A crucial but often neglected part of successful business communication is making it easy for your audience to understand what you are communicating. The use of jargon or acronyms with no explanation is a frequent error that really works against the idea of making it easy. Too often, we assume people will understand us because they work at our company or in our industry, but that assumption can lead to unintended outcomes such as confusion and frustration. Let’s look at what you can do to make it easy for your listeners to understand you.
Anticipate possible confusion during preparation
- As you’re preparing, be deliberate in identifying where your terminology comes from and what you can realistically expect people to know. This is a part of your audience analysis process, which should guide you throughout your preparation.
- If a term has a legal or regulatory definition that’s far more specific than its common dictionary definition, you may need to spend some time on it. For example, what constitutes “property” in a copyright conversation may require a slide of its own and a thorough explanation of the details.
- Plan to spell out even the most obvious acronym the first time. What I mean is something like this: “We can expect a good return on investment, or ROI, over time when we switch suppliers.” After that, you can just say ROI when you need to. But use your judgment here.
- When it comes to jargon, plan to define specific terms at least the first time you use them.
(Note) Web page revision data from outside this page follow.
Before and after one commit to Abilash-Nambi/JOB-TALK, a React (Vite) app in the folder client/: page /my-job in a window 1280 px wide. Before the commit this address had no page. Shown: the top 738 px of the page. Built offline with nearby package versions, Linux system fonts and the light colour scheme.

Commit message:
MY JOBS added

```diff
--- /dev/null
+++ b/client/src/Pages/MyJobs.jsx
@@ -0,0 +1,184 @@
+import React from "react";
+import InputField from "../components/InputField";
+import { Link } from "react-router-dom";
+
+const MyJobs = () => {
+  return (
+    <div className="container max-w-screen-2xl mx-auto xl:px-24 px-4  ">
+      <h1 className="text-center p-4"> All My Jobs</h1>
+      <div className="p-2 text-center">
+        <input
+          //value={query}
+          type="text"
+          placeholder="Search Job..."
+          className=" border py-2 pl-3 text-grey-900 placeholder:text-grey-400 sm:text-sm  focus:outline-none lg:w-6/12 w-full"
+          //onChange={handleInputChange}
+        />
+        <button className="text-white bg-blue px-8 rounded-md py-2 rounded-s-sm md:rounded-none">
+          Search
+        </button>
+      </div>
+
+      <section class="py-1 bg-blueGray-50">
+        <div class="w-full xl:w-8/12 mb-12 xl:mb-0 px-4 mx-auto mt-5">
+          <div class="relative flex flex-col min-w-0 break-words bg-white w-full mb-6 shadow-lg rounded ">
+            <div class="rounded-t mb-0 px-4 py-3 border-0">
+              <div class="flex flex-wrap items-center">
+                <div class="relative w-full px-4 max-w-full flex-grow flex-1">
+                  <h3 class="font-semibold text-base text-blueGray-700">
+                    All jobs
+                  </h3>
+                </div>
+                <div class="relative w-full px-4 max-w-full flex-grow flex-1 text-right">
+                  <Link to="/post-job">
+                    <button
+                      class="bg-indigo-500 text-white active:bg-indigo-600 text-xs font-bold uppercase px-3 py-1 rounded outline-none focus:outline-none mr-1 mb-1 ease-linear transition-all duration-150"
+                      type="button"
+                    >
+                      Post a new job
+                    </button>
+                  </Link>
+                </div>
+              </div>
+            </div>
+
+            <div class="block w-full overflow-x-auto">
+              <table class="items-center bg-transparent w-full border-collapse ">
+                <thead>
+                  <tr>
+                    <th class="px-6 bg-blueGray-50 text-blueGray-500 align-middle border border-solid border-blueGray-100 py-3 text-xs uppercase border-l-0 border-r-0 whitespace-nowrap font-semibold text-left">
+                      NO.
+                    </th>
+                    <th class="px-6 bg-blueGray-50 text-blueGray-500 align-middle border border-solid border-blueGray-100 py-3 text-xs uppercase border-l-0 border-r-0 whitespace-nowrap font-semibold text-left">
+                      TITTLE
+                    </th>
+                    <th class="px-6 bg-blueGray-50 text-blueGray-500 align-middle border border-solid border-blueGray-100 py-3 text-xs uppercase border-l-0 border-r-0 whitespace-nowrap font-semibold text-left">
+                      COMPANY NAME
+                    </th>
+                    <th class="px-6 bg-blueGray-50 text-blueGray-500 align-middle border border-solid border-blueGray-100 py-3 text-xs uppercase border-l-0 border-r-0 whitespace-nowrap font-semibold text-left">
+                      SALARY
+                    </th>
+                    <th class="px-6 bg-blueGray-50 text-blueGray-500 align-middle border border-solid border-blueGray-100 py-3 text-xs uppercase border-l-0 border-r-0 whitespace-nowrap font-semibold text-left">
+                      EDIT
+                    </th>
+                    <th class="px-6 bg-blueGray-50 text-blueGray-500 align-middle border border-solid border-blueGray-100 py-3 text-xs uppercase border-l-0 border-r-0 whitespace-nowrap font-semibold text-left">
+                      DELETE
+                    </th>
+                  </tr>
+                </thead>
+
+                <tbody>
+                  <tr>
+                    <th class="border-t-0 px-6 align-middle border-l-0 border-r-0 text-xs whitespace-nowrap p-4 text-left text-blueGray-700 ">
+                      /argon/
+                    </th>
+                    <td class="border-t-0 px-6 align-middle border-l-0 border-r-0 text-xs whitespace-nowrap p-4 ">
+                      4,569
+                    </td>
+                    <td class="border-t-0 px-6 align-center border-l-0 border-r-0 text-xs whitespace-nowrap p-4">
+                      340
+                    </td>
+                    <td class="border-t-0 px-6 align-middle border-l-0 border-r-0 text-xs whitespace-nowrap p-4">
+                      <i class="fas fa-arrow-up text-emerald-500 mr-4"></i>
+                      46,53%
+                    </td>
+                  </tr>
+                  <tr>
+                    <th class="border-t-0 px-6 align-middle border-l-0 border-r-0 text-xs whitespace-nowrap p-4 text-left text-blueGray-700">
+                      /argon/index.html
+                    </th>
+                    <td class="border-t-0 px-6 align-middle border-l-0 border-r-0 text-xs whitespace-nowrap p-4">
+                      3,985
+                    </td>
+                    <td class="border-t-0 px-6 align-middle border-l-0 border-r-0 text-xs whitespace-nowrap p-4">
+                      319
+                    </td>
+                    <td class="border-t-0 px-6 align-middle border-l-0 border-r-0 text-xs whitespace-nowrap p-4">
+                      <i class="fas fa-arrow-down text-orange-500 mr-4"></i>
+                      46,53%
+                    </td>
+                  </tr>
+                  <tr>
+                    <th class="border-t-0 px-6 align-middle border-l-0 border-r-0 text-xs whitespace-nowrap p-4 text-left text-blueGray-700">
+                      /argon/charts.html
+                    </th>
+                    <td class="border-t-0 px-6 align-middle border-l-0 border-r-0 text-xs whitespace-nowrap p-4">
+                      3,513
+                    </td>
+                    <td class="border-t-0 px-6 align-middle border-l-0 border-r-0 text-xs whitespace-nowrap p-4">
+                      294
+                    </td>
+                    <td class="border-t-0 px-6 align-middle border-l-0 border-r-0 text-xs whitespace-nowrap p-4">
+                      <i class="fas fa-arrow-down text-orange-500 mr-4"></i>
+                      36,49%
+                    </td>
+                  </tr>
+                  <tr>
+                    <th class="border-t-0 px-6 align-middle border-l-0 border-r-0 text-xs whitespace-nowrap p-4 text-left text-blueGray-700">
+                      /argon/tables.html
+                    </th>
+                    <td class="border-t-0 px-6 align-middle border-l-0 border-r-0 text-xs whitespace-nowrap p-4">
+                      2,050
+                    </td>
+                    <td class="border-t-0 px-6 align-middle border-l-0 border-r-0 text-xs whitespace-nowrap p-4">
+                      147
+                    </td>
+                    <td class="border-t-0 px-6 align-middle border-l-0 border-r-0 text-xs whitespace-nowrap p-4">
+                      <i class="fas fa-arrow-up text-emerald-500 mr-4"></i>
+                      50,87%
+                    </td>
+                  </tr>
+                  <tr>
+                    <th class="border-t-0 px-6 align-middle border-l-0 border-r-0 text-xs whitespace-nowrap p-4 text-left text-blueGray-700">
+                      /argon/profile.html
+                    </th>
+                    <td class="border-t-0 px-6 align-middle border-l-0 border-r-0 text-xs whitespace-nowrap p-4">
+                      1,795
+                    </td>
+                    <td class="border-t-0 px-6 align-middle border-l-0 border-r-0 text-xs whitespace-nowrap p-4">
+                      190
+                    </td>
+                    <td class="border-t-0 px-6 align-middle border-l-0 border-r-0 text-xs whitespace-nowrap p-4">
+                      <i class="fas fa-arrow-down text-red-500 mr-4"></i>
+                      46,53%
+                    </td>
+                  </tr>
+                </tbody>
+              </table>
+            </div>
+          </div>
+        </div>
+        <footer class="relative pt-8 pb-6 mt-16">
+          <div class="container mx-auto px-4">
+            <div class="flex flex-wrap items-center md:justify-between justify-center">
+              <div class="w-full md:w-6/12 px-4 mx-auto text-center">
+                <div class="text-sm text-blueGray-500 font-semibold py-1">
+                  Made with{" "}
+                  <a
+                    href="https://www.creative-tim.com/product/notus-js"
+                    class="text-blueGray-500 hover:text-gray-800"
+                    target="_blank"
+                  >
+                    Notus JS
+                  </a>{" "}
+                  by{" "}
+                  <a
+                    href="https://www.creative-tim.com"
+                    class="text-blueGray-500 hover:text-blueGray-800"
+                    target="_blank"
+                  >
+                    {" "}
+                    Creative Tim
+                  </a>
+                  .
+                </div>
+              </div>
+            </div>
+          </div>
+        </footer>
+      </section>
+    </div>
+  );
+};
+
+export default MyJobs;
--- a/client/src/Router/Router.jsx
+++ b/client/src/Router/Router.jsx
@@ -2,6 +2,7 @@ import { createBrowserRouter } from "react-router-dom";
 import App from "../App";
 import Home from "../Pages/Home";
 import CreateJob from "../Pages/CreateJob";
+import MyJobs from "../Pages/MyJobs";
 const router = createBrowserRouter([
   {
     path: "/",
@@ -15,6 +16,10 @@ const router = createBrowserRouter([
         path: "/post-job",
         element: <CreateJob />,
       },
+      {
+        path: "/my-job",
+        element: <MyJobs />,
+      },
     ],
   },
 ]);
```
And remember, context is important. “Black box” means one thing in a theater context, another in an algorithm context, and yet another in an aviation context. When you first use the term, a quick, simple definition usually works: “We’ll be holding the benefit in the Arts Center’s black box theater, which is just a big room with seats and platforms that can be rearranged to suit different purposes.” Then you can move on.
Be on the lookout for confusion during delivery
- During the delivery of your presentation or while conducting your meeting, eye contact and pausing will help both you and your audience prevent confusion.
- Connecting with people through eye contact helps you notice when they look confused or disengaged. When this happens, you can pause for a moment to ask if there are any questions. In a meeting where you’re using a lot of potentially unfamiliar terminology, you can say something like, “I know I’m throwing a lot of new terms your way. I want to be sure everyone is with me before we move on. What questions do you have? What can I clarify?”
- Pausing not only gives you a moment to assess your listeners but also gives those listeners a chance to cut in with requests for clarification without the discomfort of feeling like they’re interrupting you.
- If you are introducing a lot of new terms or acronyms, you might even make a glossary page to hand out so listeners have a reference during the meeting and after it.
The idea of “making it easy” in business communication has a lot of facets, some of which are pretty complex. However, ensuring that you’re clear in your use of terminology and acronyms is one of the simpler ideas to execute. By defining your terms and spelling out your acronyms clearly, you are increasing the likelihood that you’ll get the outcomes you want: making the sale, getting the okay for a new initiative, delivering information clearly, or simply raising your profile among your colleagues.